(Data shown begins)

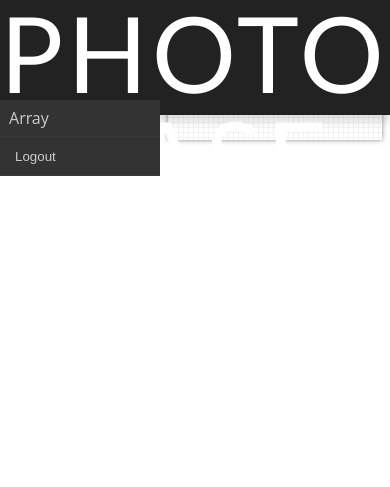
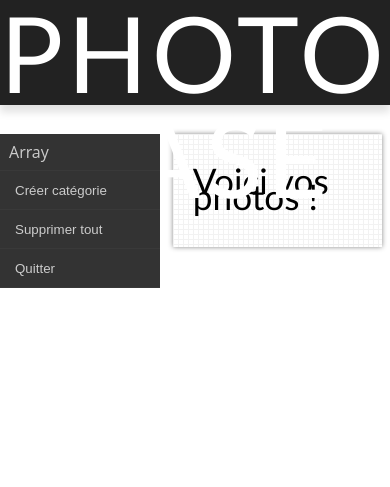
Before and after one commit to Mercandj/Photos_database, a PHP site: page /page/home/index.php in a window 390 px wide. Shown: the top 487 px of the page. Run offline with PHP 8.4, Linux system fonts and the light colour scheme; the visitor is signed in with stand-in values (Sample User, id 1); data that the repository does not hold is empty.

Commit message:
Responsive amélioré

```diff
--- a/css/home.css
+++ b/css/home.css
@@ -5,7 +5,7 @@ header {
 	background-color: #222;
 	font-size: 10pt;
 	width: 100%;
-	height: 12%;
+	height: 11.0vh;
 	left: 0;
 	top: 0;
 	box-shadow: 0 7px 8px rgba(0, 0, 0, 0.12);
@@ -86,8 +86,7 @@ footer {
 }
 
 body {
-	float: top;
-	margin-top: 7%;
+	margin-top: 14.0vh;
 	margin-bottom: 8%;
 }
 
--- a/css/left_menu.css
+++ b/css/left_menu.css
@@ -43,7 +43,7 @@
   margin-bottom: 0px;
   margin-left: 0px;
   margin-right: 0px;
-  margin-top: 100px;/*0px;*/
+  margin-top: 14.0vh;/*100px;*/
   outline-color: #000;
   outline-style: none;
   outline-width: 0px;
@@ -76,7 +76,7 @@
   /*height: 500px;*/
   line-height: 16px;
   margin-bottom: 0px;
-  margin-left: 10em;
+  margin-left: 10.3em;
   margin-right: 0px;
   margin-top: 0px;
   min-height: 0px;
--- a/css/table.css
+++ b/css/table.css
@@ -18,7 +18,7 @@
 	font-variant: normal;
 	font-weight: 400;
 	line-height: 18.2px;
-	width: 784px;
+	width: 70%;/*784px;*/
 
 	border:1px solid black;
 
--- a/page/home/index.php
+++ b/page/home/index.php
@@ -13,7 +13,7 @@
 <html lang="fr">
 	<head>
 		<meta charset="UTF-8" />
-		<title>Private Photos</title>
+		<title>Photos Base</title>
 		<meta http-equiv="Content-Type" content="text/html; charset=iso-8859-1" />
 		<link rel="stylesheet" type="text/css" href="./../../css/home.css" />
 		<link rel="stylesheet" type="text/css" href="./../../css/table.css" />
@@ -31,12 +31,24 @@
 	<body>
 
 		<div class="left">
-
 			<div id='cssmenu'>
 				<a><?php echo $_SESSION['user']; ?></a>
 				<a1 >
-					<form name="login_form" method="POST" action="./../../php/logout.php" enctype="multipart/form-data">
-						<input type="submit" class="cssmenu_input" style="border-style:none;" value="Logout">
+					<form name="login_form" method="POST" action="./../../php/controleur/IndexControleur.php" enctype="multipart/form-data">
+						<input type="hidden" name="action" value="Créer catégorie">
+						<input type="submit" class="cssmenu_input" style="border-style:none;" value="Créer catégorie">
+					</form>
+				</a1>
+				<a1 >
+					<form name="login_form" method="POST" action="./../../php/controleur/IndexControleur.php">
+						<input type="hidden" name="action" value="Supprimer tout">
+						<input type="submit" class="cssmenu_input" style="border-style:none;" value="Supprimer tout">
+					</form>
+				</a1>
+				<a1 >
+					<form name="login_form" method="POST" action="./../../php/controleur/IndexControleur.php" enctype="multipart/form-data">
+						<input type="hidden" name="action" value="Quitter">
+						<input type="submit" class="cssmenu_input" style="border-style:none;" value="Quitter">
 					</form>
 				</a1>
 
@@ -69,11 +81,10 @@
 				<input type="text" class="saisie" placeholder="Titre" style="border-style:none;" name="titre" required>
 				<input type="file" class="saisie-lg" style="border-style:none;" name="image" required/>
      			<input type="hidden" name="MAX_FILE_SIZE" value="1048576" />
-				<input type="submit" class="button" style="border-style:none;" value="Submit">
+				<input type="submit" class="button" style="border-style:none;" value="Envoyer">
 			</form>
 		</center>
 
 	</footer>
 
-
 </html>
--- a/php/inscription.php
+++ b/php/inscription.php
@@ -21,7 +21,7 @@ include 'inc/message.php';
 
   if(utilisateur_existant($nom))
   {
-	affiche_message('Ce nom d\'utilisateur est deja pris','./../html/inscription');
+	affiche_message('Ce nom d\'utilisateur est deja pris','./../page/inscription');
   }
   else
   {
--- a/php/logout.php
+++ /dev/null
@@ -1,6 +0,0 @@
-
-<?php
-session_start();
-unset($_SESSION["user"]);
-header("Location: ./../index.html");
-?>
```
Also changed, not shown: php/add.php (+0 -10 lines), php/controleur/IndexControleur.php (added, +20 -0 lines), php/inc/logout.php (added, +8 -0 lines).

(Data shown ends)

Copy out all the lines of the records that include "height".

Completed exercise:
-	height: 12%;
+	height: 11.0vh;
   /*height: 500px;*/
   line-height: 16px;
   min-height: 0px;
 	line-height: 18.2px;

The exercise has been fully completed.